Reality is that we needed a gate in this spot. The fence was thrown up in a hurry when deer began chowing down on the three Pomegranate "Wonderful" trees. Before the gate and arbor were added the area was accessed by unhitching the temporary fence from the side.
So how do you build a cedar post arbor? (Note: Texas Cedar is actually Ashe Juniper). Enter DH. Today I present a guest post from Mr. Rock-Oak-Deer who built the arbor and has agreed to provide details.
Required tools: chain saw, drill with bits, wheel barrow, shovel, digging bar (in Texas caliche soil), step ladder, level, extension cord if needed. Required materials: 4 each 9 - 10 ft cedar posts, 4 cedar cross members (mine were approximately 40 inches each), several 5 inch screws, a couple large sacks of concrete, one gate. We bought an old iron gate at Yeya's in San Antonio. Difficulty level: Easy to build, harder to make it look good. Your mileage may vary (YMMV). Note that cedar can be heavy and stuff can fall down on your noggin' if you aren't careful.
We have access to cedar trees, so "we" cut them ourselves with a chain saw. Posts should be about 4 - 5 inches at largest diameter (bottom of post) and taper to no less than 3 1/2 inches at top. Needless to say, straighter is better.
Step One. Lay out and dig four holes. Make sure they face the proper direction, and are the proper distance apart. Proper width side to side depends on the gate size. If you do not have a gate, make it 36 inches from post to post inside measurement. Front to back can also be 32 - 36 inches apart. Be sure to also check the "X" distances with the tape measure (front right to rear left, and vice versa should be the same distance) Check with Gardener-in-Chief to get approval for layout -- in writing, then dig holes a foot deep and about 9 - 12 inches across.

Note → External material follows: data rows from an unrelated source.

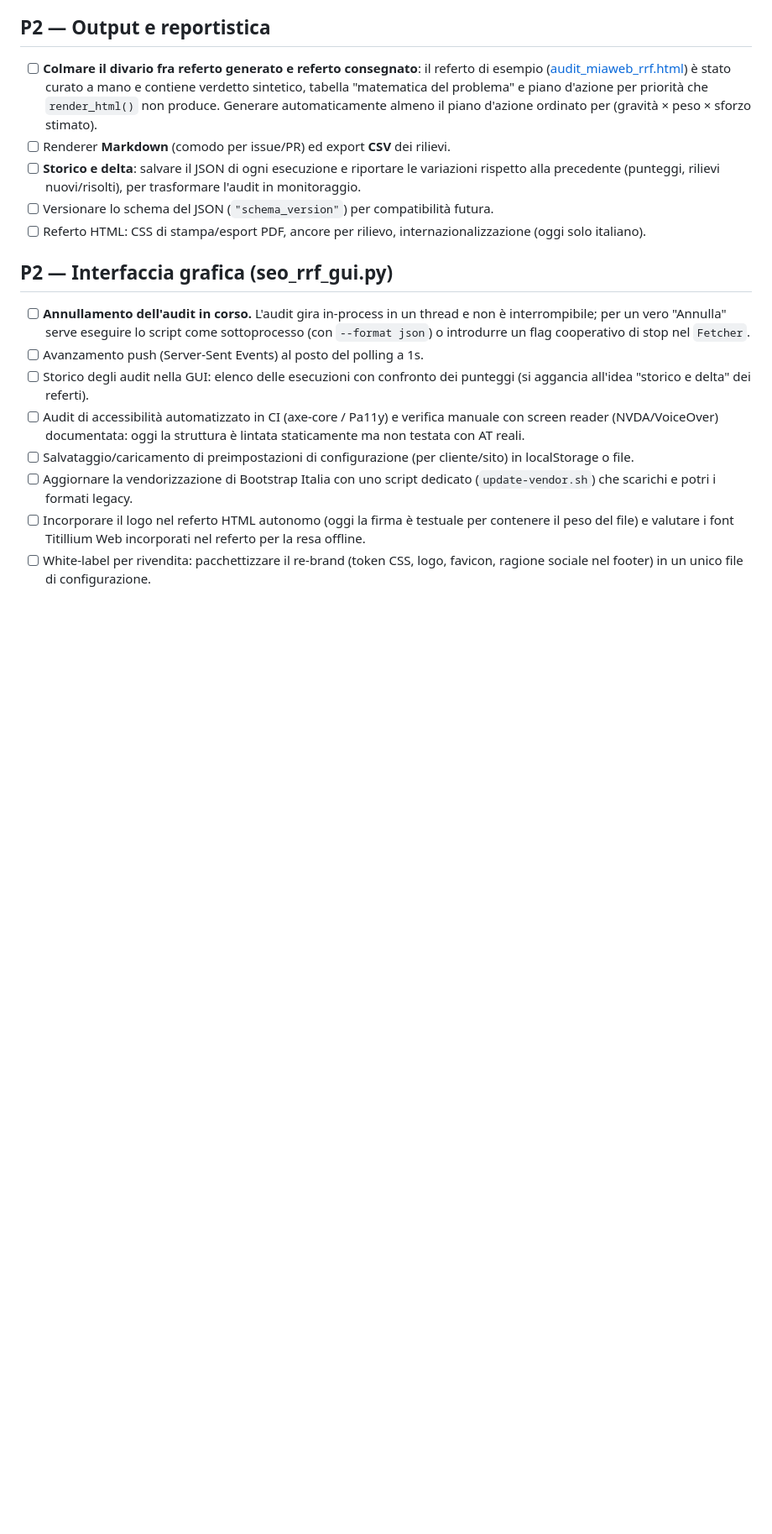
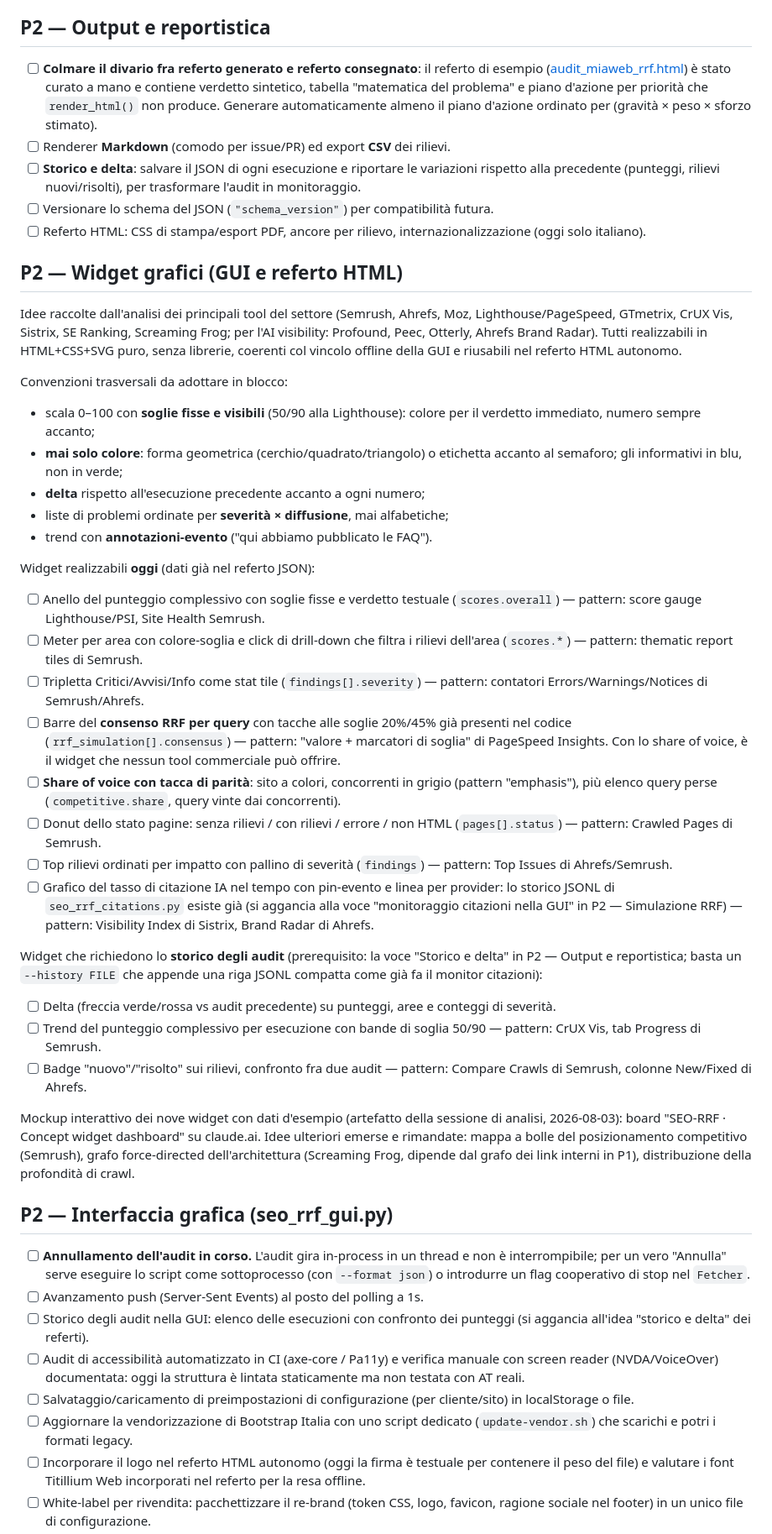
Before and after one commit to saulusprime/MARS-Beacon, a Markdown page: TO-DO.md, the part around the change. Shown at 84% size. GitHub-like rendering; blank space fills up the shorter version.

Commit message:
Docs: idee widget grafici nel TO-DO
Nuova sezione P2 con i pattern raccolti dall'analisi dei tool SEO
(Semrush, Ahrefs, Lighthouse, Sistrix, tool AI-visibility): otto
widget realizzabili subito sui dati del referto JSON, tre che
richiedono lo storico audit, convenzioni trasversali di design.

Co-Authored-By: Claude Fable 5 <noreply@anthropic.com>

```diff
--- a/TO-DO.md
+++ b/TO-DO.md
@@ -75,6 +75,72 @@ sono proposte.
 - [ ] Referto HTML: CSS di stampa/esport PDF, ancore per rilievo,
       internazionalizzazione (oggi solo italiano).
 
+## P2 — Widget grafici (GUI e referto HTML)
+
+Idee raccolte dall'analisi dei principali tool del settore (Semrush,
+Ahrefs, Moz, Lighthouse/PageSpeed, GTmetrix, CrUX Vis, Sistrix,
+SE Ranking, Screaming Frog; per l'AI visibility: Profound, Peec,
+Otterly, Ahrefs Brand Radar). Tutti realizzabili in HTML+CSS+SVG puro,
+senza librerie, coerenti col vincolo offline della GUI e riusabili nel
+referto HTML autonomo.
+
+Convenzioni trasversali da adottare in blocco:
+
+- scala 0–100 con **soglie fisse e visibili** (50/90 alla Lighthouse):
+  colore per il verdetto immediato, numero sempre accanto;
+- **mai solo colore**: forma geometrica (cerchio/quadrato/triangolo) o
+  etichetta accanto al semaforo; gli informativi in blu, non in verde;
+- **delta** rispetto all'esecuzione precedente accanto a ogni numero;
+- liste di problemi ordinate per **severità × diffusione**, mai
+  alfabetiche;
+- trend con **annotazioni-evento** ("qui abbiamo pubblicato le FAQ").
+
+Widget realizzabili **oggi** (dati già nel referto JSON):
+
+- [ ] Anello del punteggio complessivo con soglie fisse e verdetto
+      testuale (`scores.overall`) — pattern: score gauge Lighthouse/PSI,
+      Site Health Semrush.
+- [ ] Meter per area con colore-soglia e click di drill-down che filtra
+      i rilievi dell'area (`scores.*`) — pattern: thematic report tiles
+      di Semrush.
+- [ ] Tripletta Critici/Avvisi/Info come stat tile (`findings[].severity`)
+      — pattern: contatori Errors/Warnings/Notices di Semrush/Ahrefs.
+- [ ] Barre del **consenso RRF per query** con tacche alle soglie 20%/45%
+      già presenti nel codice (`rrf_simulation[].consensus`) — pattern:
+      "valore + marcatori di soglia" di PageSpeed Insights. Con lo share
+      of voice, è il widget che nessun tool commerciale può offrire.
+- [ ] **Share of voice con tacca di parità**: sito a colori, concorrenti
+      in grigio (pattern "emphasis"), più elenco query perse
+      (`competitive.share`, query vinte dai concorrenti).
+- [ ] Donut dello stato pagine: senza rilievi / con rilievi / errore /
+      non HTML (`pages[].status`) — pattern: Crawled Pages di Semrush.
+- [ ] Top rilievi ordinati per impatto con pallino di severità
+      (`findings`) — pattern: Top Issues di Ahrefs/Semrush.
+- [ ] Grafico del tasso di citazione IA nel tempo con pin-evento e linea
+      per provider: lo storico JSONL di `seo_rrf_citations.py` esiste già
+      (si aggancia alla voce "monitoraggio citazioni nella GUI" in P2 —
+      Simulazione RRF) — pattern: Visibility Index di Sistrix, Brand
+      Radar di Ahrefs.
+
+Widget che richiedono lo **storico degli audit** (prerequisito: la voce
+"Storico e delta" in P2 — Output e reportistica; basta un `--history
+FILE` che appende una riga JSONL compatta come già fa il monitor
+citazioni):
+
+- [ ] Delta (freccia verde/rossa vs audit precedente) su punteggi, aree
+      e conteggi di severità.
+- [ ] Trend del punteggio complessivo per esecuzione con bande di soglia
+      50/90 — pattern: CrUX Vis, tab Progress di Semrush.
+- [ ] Badge "nuovo"/"risolto" sui rilievi, confronto fra due audit —
+      pattern: Compare Crawls di Semrush, colonne New/Fixed di Ahrefs.
+
+Mockup interattivo dei nove widget con dati d'esempio (artefatto della
+sessione di analisi, 2026-08-03): board "SEO-RRF · Concept widget
+dashboard" su claude.ai. Idee ulteriori emerse e rimandate: mappa a
+bolle del posizionamento competitivo (Semrush), grafo force-directed
+dell'architettura (Screaming Frog, dipende dal grafo dei link interni
+in P1), distribuzione della profondità di crawl.
+
 ## P2 — Interfaccia grafica (seo_rrf_gui.py)
 
 - [ ] **Annullamento dell'audit in corso.** L'audit gira in-process in un
```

Step Two: If using a gate, order of poles is important. If no gate, order is not important. Instructions assume a gate. Insert rear poles into holes, support with rocks or such. Check with tape measure and level. Check with Gardener-in-Chief for approval to proceed, then pour concrete to ground level leaving supporting rocks in place. Check again with tape measure and level after pouring. Concrete lasts long a long time. Pour wisely. Wait at least 24 hours so poles are not bumped and moved before they set since that would loosen them and create gaps for water to lay in the holes and rot the posts. While waiting I could recommend a few blogs to read....
Step Three: Put into place the front post which will support the gate, and stabilize post with rocks. Check with tape measure and level. Then pour concrete and wait 24 hours. Hey, this is a process not a race. Read some blog posts or something. I cover the concrete with plastic to slow the curing process. It makes the concrete harder when it cures slowly.
Step Four: Put final pole in place supported by rocks. Before pouring concrete, put gate in place between the front posts supported underneath with boards, allowing adequate space underneath for gate swing. Level gate vertically and horizontally then screw gate (or attach however) into the concreted post. Then screw gate into non-concreted front post after leveling and before pouring concrete. Last chance to tape measure and level front post. Check with Gardener-in-Chief for approval to proceed. Pour concrete and wait 24 hours. While you are waiting read Pam Penick's book "Lawn Gone!". The concrete needs to harden before cutting the tops of the posts.
Step Five: Measure and cut poles to the "same" height. Since ours in on a slope, the pole lengths vary in height, but the level shows where to cut. We chose the shortest post and cut the other three to a height level with it.
The importance of gate selection shows up here. This gate is an old security door and still had its original door frame which will keep the heavy gate from sagging and pulling the cedar poles sideways over time. A lightweight gate can be supported by one post, but a heavy one needs a full frame supporting both sides.
Measured with a level, marked with chalk, cut with a chainsaw, and spot on!!!
Step Six: Now the required length of the cross members has been determined. Use approximately 3 inch diameter cross members. Cedar is a natural material, and vertical posts will vary in distances at the top more than at the bottom. Nothing is exactly straight and level, even though you need to try. Cut front-to-back cross members to proper size and leave extra room sticking out -- you can always cut off extra later. We notched the top of the posts so the cross members will lie in a V for added stability. Drill and screw in cross members to vertical poles on both sides front-to-back. Then install side-to-side cross members underneath the front-to-back cross members. Tie in place first with twine or wire, then drill and screw into both cross members and vertical posts.
Step Seven: Install topper cross members. We used curved cedar branches about 1 1/2 inches diameter and tied them on with wire which is easier to work with on the curved pieces. Any wire will do, but thicker is better as long as it is workable. A center cedar branch keeps the curved branches secure. After topper is built, railing cross members can also be added, if desired. We added them at railing height and just pounded then into place without screws. Then add walkway.
Step Eight: Gardener-in-Chief is happy. For now....
Gardener-in-Chief note: Thank you sweetie! The arbor looks great. We still need to add decorative touches to the side rails and the fence will be set with cedar posts as well.